Keep your feasts when things are bad, really bad? Why?
First consider this: when things are bad, perhaps that is all the more reason to celebrate. I am not encouraging denial. But understand that when we celebrate in this life we are not ultimately celebrating what is now but rather what is to come! Every celebration now, if properly understood, is but a foreshadowing of a greater celebration yet to come. For example, when we celebrate a good meal with family and friends, it points to a day when we will partake of a banquet without concern for our waistlines and with the absence of tensions big or small with those we eat.
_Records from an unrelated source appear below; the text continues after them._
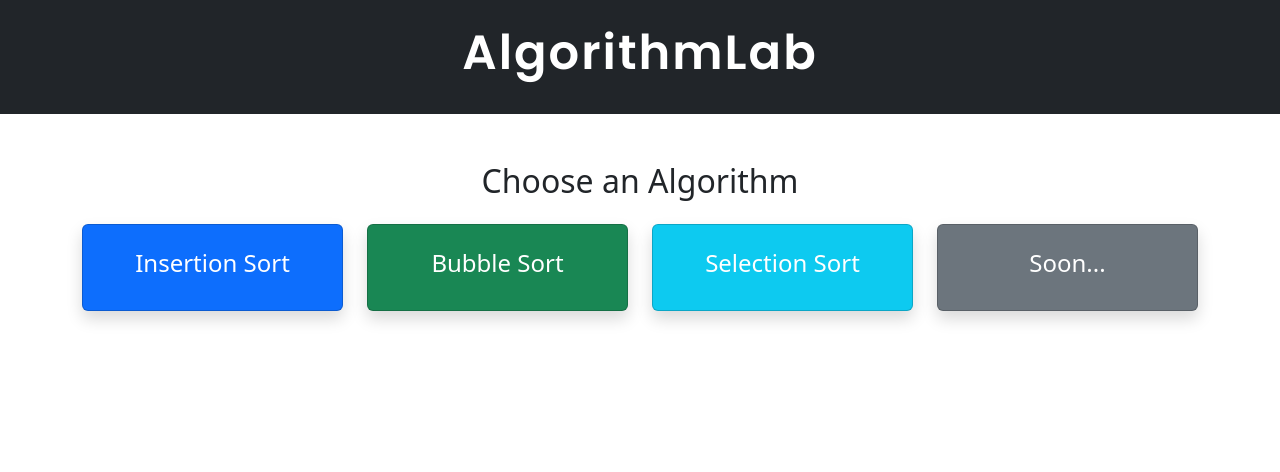
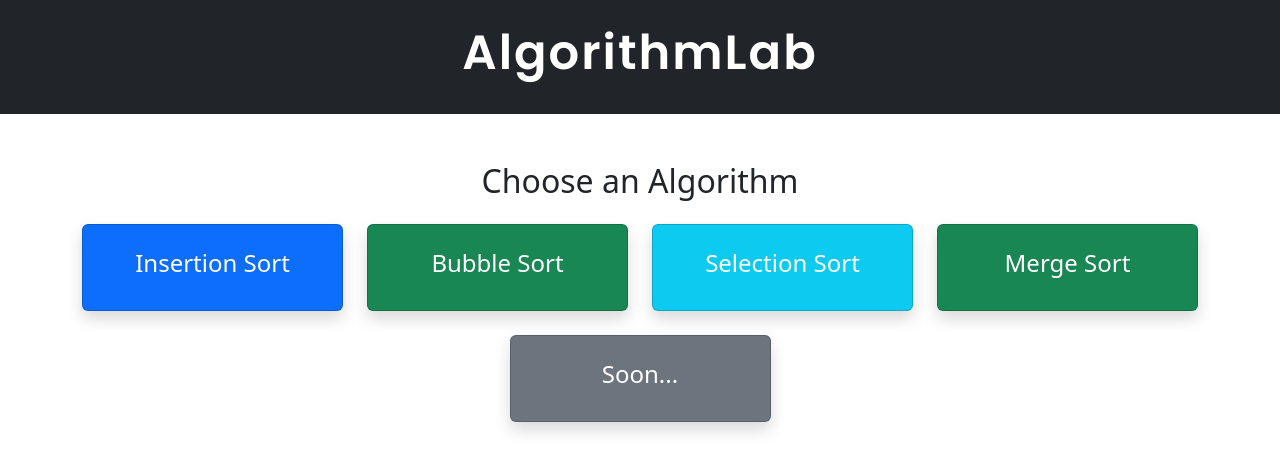
Before and after one commit to WiolaWysopal/AlgorithmLab, a React (Vite) app in the folder frontend/: page / in a window 1280 px wide. Shown: the top 472 px of the page. Built offline with nearby package versions, Linux system fonts and the light colour scheme; no server answers.

Commit message:
Add Merge Sort to main page

```diff
--- a/frontend/src/pages/Home.jsx
+++ b/frontend/src/pages/Home.jsx
@@ -31,6 +31,14 @@ function Home() {
           </Link>
         </div>
 
+        <div className="col-md-3">
+        <Link to="/merge-sort" className="text-decoration-none">
+          <div className="card shadow text-center p-4 bg-success text-white">
+            <h4>Merge Sort</h4>
+          </div>
+        </Link>
+      </div>
+
         {/* Tu można dodać kolejne kafelki */}
         <div className="col-md-3">
           <div className="card shadow text-center p-4 bg-secondary text-white">
```
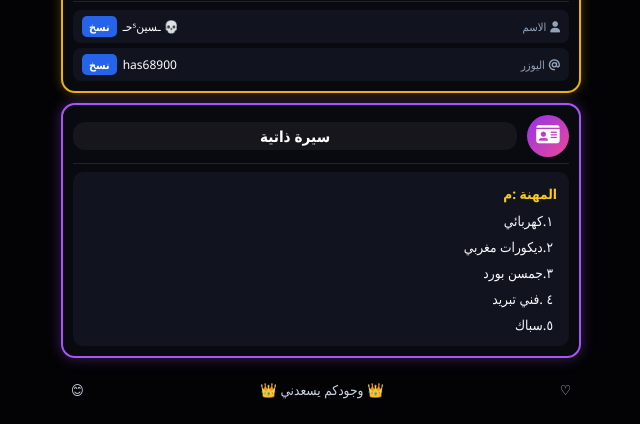
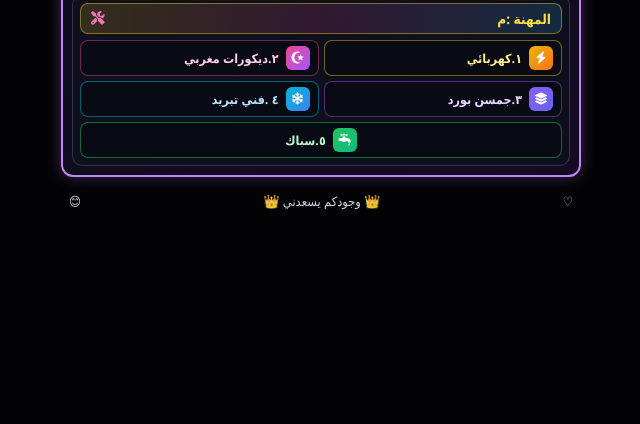
Before and after one commit to Hs-n1/Hussein-Hadi-accounts, a plain HTML site: page index.html in a window 1280 px wide. Shown: the part 850-1274 px from the top of the page, without its empty margins (319-959 px from the left). After the commit the page ends 1078 px from the top, so only its background shows below. Drawn offline with Linux system fonts and the light colour scheme.

Commit message:
Update index.html

```diff
--- a/index.html
+++ b/index.html
@@ -16,7 +16,7 @@
         body {
             background-color: #030305;
             color: #ffffff;
-            padding: 15px 10px;
+            padding: 12px 10px;
             display: flex;
             justify-content: center;
             min-height: 100vh;
@@ -26,7 +26,7 @@
             max-width: 520px;
             display: flex;
             flex-direction: column;
-            gap: 12px;
+            gap: 9px;
         }
 
         /* الهيدر العلوي */
@@ -34,50 +34,50 @@
             position: relative;
             background: linear-gradient(135deg, rgba(147, 51, 234, 0.25), rgba(236, 72, 153, 0.25));
             border: 2px solid #c084fc;
-            border-radius: 16px;
-            padding: 15px;
+            border-radius: 14px;
+            padding: 11px 12px;
             text-align: center;
-            box-shadow: 0 0 20px rgba(192, 132, 252, 0.35);
+            box-shadow: 0 0 18px rgba(192, 132, 252, 0.3);
         }
         .side-note-left {
             position: absolute;
-            top: -25px;
+            top: -20px;
             right: 5px;
-            font-size: 0.75rem;
+            font-size: 0.7rem;
             color: #e2e8f0;
             transform: rotate(-8deg);
         }
         .side-note-right {
             position: absolute;
-            top: -25px;
+            top: -20px;
             left: 5px;
-            font-size: 0.75rem;
+            font-size: 0.7rem;
             color: #e2e8f0;
             transform: rotate(8deg);
         }
         .banner-title {
             color: #f472b6;
-            font-size: 1.3rem;
+            font-size: 1.15rem;
             font-weight: bold;
-            margin-bottom: 4px;
+            margin-bottom: 2px;
         }
         .banner-sub {
             color: #cbd5e1;
-            font-size: 0.8rem;
-            margin-bottom: 6px;
+            font-size: 0.75rem;
+            margin-bottom: 4px;
         }
         .banner-name {
             color: #facc15;
-            font-size: 1.15rem;
+            font-size: 1.05rem;
             font-weight: bold;
             text-shadow: 0 0 10px rgba(250, 204, 21, 0.5);
         }
         .banner-sub-badge {
-            margin-top: 6px;
+            margin-top: 4px;
             color: #e9d5ff;
-            font-size: 0.82rem;
+            font-size: 0.76rem;
             font-weight: bold;
-            line-height: 1.5;
+            line-height: 1.35;
             direction: ltr;
             unicode-bidi: isolate;
         }
@@ -86,7 +86,7 @@
         .grid-container {
             display: grid;
             grid-template-columns: repeat(2, 1fr);
-            gap: 10px;
+            gap: 8px;
         }
         .full-width {
             grid-column: span 2;
@@ -95,37 +95,42 @@
         /* بطاقات الحسابات النيون */
         .card {
             background: #090a10;
-            border-radius: 14px;
-            padding: 10px;
+            border-radius: 12px;
+            padding: 8px;
             display: flex;
             flex-direction: column;
-            gap: 8px;
+            gap: 6px;
             position: relative;
         }
 
-        .border-green  { border: 2px solid #22c55e; box-shadow: 0 0 12px rgba(34, 197, 94, 0.3); }
-        .border-blue   { border: 2px solid #3b82f6; box-shadow: 0 0 12px rgba(59, 130, 246, 0.3); }
-        .border-pink   { border: 2px solid #ec4899; box-shadow: 0 0 12px rgba(236, 72, 153, 0.3); }
-        .border-yellow { border: 2px solid #eab308; box-shadow: 0 0 12px rgba(234, 179, 8, 0.3); }
-        .border-cyan   { border: 2px solid #06b6d4; box-shadow: 0 0 12px rgba(6, 182, 212, 0.3); }
-        .border-purple { border: 2px solid #a855f7; box-shadow: 0 0 14px rgba(168, 85, 247, 0.35); }
+        .border-green  { border: 2px solid #22c55e; box-shadow: 0 0 10px rgba(34, 197, 94, 0.25); }
+        .border-blue   { border: 2px solid #3b82f6; box-shadow: 0 0 10px rgba(59, 130, 246, 0.25); }
+        .border-pink   { border: 2px solid #ec4899; box-shadow: 0 0 10px rgba(236, 72, 153, 0.25); }
+        .border-yellow { border: 2px solid #eab308; box-shadow: 0 0 10px rgba(234, 179, 8, 0.25); }
+        .border-cyan   { border: 2px solid #06b6d4; box-shadow: 0 0 10px rgba(6, 182, 212, 0.25); }
+        .border-cv-card {
+            background: linear-gradient(145deg, #0c0e1a, #150b21);
+            border: 2px solid #c084fc;
+            box-shadow: 0 0 15px rgba(192, 132, 252, 0.3);
+            padding: 9px;
+        }
 
         /* رأس الكارت الدائري مع الشعار والاسم */
         .card-header {
             display: flex;
             align-items: center;
-            gap: 10px;
-            padding-bottom: 6px;
+            gap: 8px;
+            padding-bottom: 5px;
             border-bottom: 1px solid rgba(255, 255, 255, 0.1);
         }
         .circle-icon {
-            width: 42px;
-            height: 42px;
+            width: 34px;
+            height: 34px;
             border-radius: 50%;
             display: flex;
             align-items: center;
             justify-content: center;
-            font-size: 1.3rem;
+            font-size: 1.05rem;
             color: #fff;
             flex-shrink: 0;
         }
@@ -135,17 +140,19 @@
         .bg-ig { background: linear-gradient(45deg, #f09433, #e6683c, #dc2743, #cc2366, #bc1888); }
         .bg-sc { background: #fffc00; color: #000 !important; }
         .bg-tt { background: #000; border: 1px solid #333; }
-        .bg-tw { background: #000; border: 1px solid #333; }
         .bg-ph { background: #16a34a; }
-        .bg-cv { background: linear-gradient(135deg, #9333ea, #ec4899); }
+        .bg-cv {
+            background: linear-gradient(135deg, #f59e0b, #ec4899, #8b5cf6);
+            box-shadow: 0 0 10px rgba(236, 72, 153, 0.4);
+        }
 
         .card-title {
-            font-size: 0.95rem;
+            font-size: 0.88rem;
             font-weight: bold;
             color: #ffffff;
             background: rgba(255, 255, 255, 0.05);
-            padding: 4px 10px;
-            border-radius: 12px;
+            padding: 3px 8px;
+            border-radius: 10px;
             flex-grow: 1;
             text-align: center;
         }
@@ -154,16 +161,16 @@
         .data-list {
             display: flex;
             flex-direction: column;
-            gap: 5px;
+            gap: 4px;
         }
         .data-item {
             background: #11131f;
-            border-radius: 8px;
-            padding: 5px 8px;
+            border-radius: 7px;
+            padding: 4px 7px;
             display: flex;
             align-items: center;
             justify-content: space-between;
-            gap: 6px;
+            gap: 5px;
             cursor: pointer;
             border: 1px solid transparent;
             transition: 0.2s;
@@ -175,15 +182,15 @@
         .item-label {
             display: flex;
             align-items: center;
-            gap: 4px;
+            gap: 3px;
             color: #94a3b8;
-            font-size: 0.7rem;
-            min-width: 40px;
+            font-size: 0.66rem;
+            min-width: 34px;
             flex-shrink: 0;
         }
         .item-val {
             color: #ffffff;
-            font-size: 0.75rem;
+            font-size: 0.72rem;
             direction: ltr;
             text-align: left;
             word-break: break-all;
@@ -194,52 +201,92 @@
             color: #fff;
             border: none;
             border-radius: 5px;
-            padding: 3px 7px;
-            font-size: 0.68rem;
+            padding: 2px 6px;
+            font-size: 0.64rem;
             font-weight: bold;
             cursor: pointer;
             white-space: nowrap;
         }
 
-        /* قسم السيرة الذاتية */
-        .bio-box {
-            background: #11131f;
+        /* السيرة الذاتية المدمجة والملونة */
+        .cv-panel {
+            background: rgba(15, 17, 30, 0.92);
+            border: 1px solid rgba(192, 132, 252, 0.25);
             border-radius: 10px;
-            padding: 10px 12px;
-            color: #f8fafc;
-            font-size: 0.85rem;
-            line-height: 1.75;
-        }
-        .bio-role {
-            color: #facc15;
-            font-weight: bold;
-            margin-bottom: 4px;
-        }
-        .bio-list {
-            list-style: none;
-            padding-right: 4px;
+            padding: 7px;
             display: flex;
             flex-direction: column;
-            gap: 2px;
+            gap: 6px;
         }
+        .cv-profession-banner {
+            background: linear-gradient(90deg, rgba(250, 204, 21, 0.16), rgba(236, 72, 153, 0.16), rgba(56, 189, 248, 0.16));
+            border: 1px solid rgba(250, 204, 21, 0.45);
+            border-radius: 8px;
+            padding: 5px 10px;
+            display: flex;
+            align-items: center;
+            justify-content: space-between;
+            color: #fde047;
+            font-weight: bold;
+            font-size: 0.85rem;
+        }
+        .cv-profession-banner i {
+            color: #f472b6;
+        }
+        .cv-items {
+            display: grid;
+            grid-template-columns: repeat(2, 1fr);
+            gap: 5px;
+        }
+        .cv-item {
+            display: flex;
+            align-items: center;
+            gap: 7px;
+            padding: 5px 8px;
+            border-radius: 8px;
+            background: #090b14;
+            border: 1px solid rgba(255, 255, 255, 0.08);
+            font-size: 0.78rem;
+            font-weight: bold;
+        }
+        .cv-span-2 {
+            grid-column: span 2;
+            justify-content: center;
+        }
+        .cv-badge {
+            width: 24px;
+            height: 24px;
+            border-radius: 6px;
+            display: flex;
+            align-items: center;
+            justify-content: center;
+            font-size: 0.75rem;
+            flex-shrink: 0;
+            color: #ffffff;
+        }
+        .cv-row-1 { border-color: rgba(250, 204, 21, 0.45); color: #fef08a; }
+        .cv-row-1 .cv-badge { background: linear-gradient(135deg, #eab308, #f97316); }
+
+        .cv-row-2 { border-color: rgba(236, 72, 153, 0.45); color: #fbcfe8; }
+        .cv-row-2 .cv-badge { background: linear-gradient(135deg, #ec4899, #a855f7); }
+
+        .cv-row-3 { border-color: rgba(168, 85, 247, 0.45); color: #e9d5ff; }
+        .cv-row-3 .cv-badge { background: linear-gradient(135deg, #8b5cf6, #6366f1); }
+
+        .cv-row-4 { border-color: rgba(6, 182, 212, 0.5); color: #bae6fd; }
+        .cv-row-4 .cv-badge { background: linear-gradient(135deg, #06b6d4, #3b82f6); }
+
+        .cv-row-5 { border-color: rgba(34, 197, 94, 0.5); color: #bbf7d0; }
+        .cv-row-5 .cv-badge { background: linear-gradient(135deg, #22c55e, #10b981); }
 
         /* تذييل الأسفل */
         .footer-bar {
             display: flex;
             justify-content: space-between;
             align-items: center;
-            padding: 10px;
+            padding: 6px 8px;
             color: #cbd5e1;
-            font-size: 0.85rem;
-        }
-
-        @media (max-width: 400px) {
-            .grid-container {
-                grid-template-columns: 1fr;
-            }
-            .full-width {
-                grid-column: span 1;
-            }
+            font-size: 0.8rem;
         }
     </style>
 </head>
@@ -421,20 +468,38 @@
         </div>
 
         <!-- سيرة ذاتية -->
-        <div class="card border-purple full-width">
+        <div class="card border-cv-card full-width">
             <div class="card-header">
                 <div class="circle-icon bg-cv"><i class="fa-solid fa-id-card"></i></div>
                 <div class="card-title">سيرة ذاتية</div>
             </div>
-            <div class="bio-box">
-                <div class="bio-role">المهنة :م</div>
-                <ul class="bio-list">
-                    <li>١.كهربائي</li>
-                    <li>٢.ديكورات مغربي</li>
-                    <li>٣.جمسن بورد</li>
-                    <li>٤ .فني تبريد</li>
-                    <li>٥.سباك</li>
-                </ul>
+            <div class="cv-panel">
+                <div class="cv-profession-banner">
+                    <span>المهنة :م</span>
+                    <i class="fa-solid fa-screwdriver-wrench"></i>
+                </div>
+                <div class="cv-items">
+                    <div class="cv-item cv-row-1">
+                        <span class="cv-badge"><i class="fa-solid fa-bolt"></i></span>
+                        <span>١.كهربائي</span>
+                    </div>
+                    <div class="cv-item cv-row-2">
+                        <span class="cv-badge"><i class="fa-solid fa-star-and-crescent"></i></span>
+                        <span>٢.ديكورات مغربي</span>
+                    </div>
+                    <div class="cv-item cv-row-3">
+                        <span class="cv-badge"><i class="fa-solid fa-layer-group"></i></span>
+                        <span>٣.جمسن بورد</span>
+                    </div>
+                    <div class="cv-item cv-row-4">
+                        <span class="cv-badge"><i class="fa-solid fa-snowflake"></i></span>
+                        <span>٤ .فني تبريد</span>
+                    </div>
+                    <div class="cv-item cv-row-5 cv-span-2">
+                        <span class="cv-badge"><i class="fa-solid fa-faucet-drip"></i></span>
+                        <span>٥.سباك</span>
+                    </div>
+                </div>
             </div>
         </div>
 
```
When we celebrate a marriage or an anniversary, we are ultimately celebrating a day when we will be united with Christ in oneness as it was intended from the beginning. When we gather on a Sunday to celebrate God and what He has done, it is a dress rehearsal for the grand celebration depicted in Revelation. And when we celebrate a graduation or a ritual marking the entrance into adulthood or some deeper level of maturity, we celebrate the day when we will be fully mature in Christ! Keep your feasts, because your celebrations point forward with great hope!
One more idea that adds a beauty to this truth. Did you know that when the seamstresses were given the instructions for the making of the high priestly garments, the collar was to be double-stitched? Why? The one privilege belonging solely to the high priest was entrance into the presence of God and in the presence of God there is never a reason to tear your robe, as many freely did in times of sorrow and despair (see Job or Jacob as an example). But not the high priest. With the privilege of being in God’s presence, he was never to tear his robe because the ultimate reality is never despair. It is always hope. Now, we are all priests. We remind each other that there is never a reason to lose hope. God is in our midst. God is inside of us. Don’t lose hope. Keep your feasts! Things will end well. That is a promise. And the enemy that has plagued your heart (what is it for you?) will someday be destroyed and it will never again rise up and threaten your well-being.
And so the passage ends with the messenger bounding from mountain top to mountain top announcing the good news that peace is on the way. Isaiah records nearly the exact same words in chapter 52 of his prophecy except there is one additional thought worth capturing. To conclude the good news he says, Our God reigns. Indeed He does, despite what we see or are experiencing at any moment and because He reigns, we are invited, commanded to celebrate: Keep your feasts!
Patience and peace to you,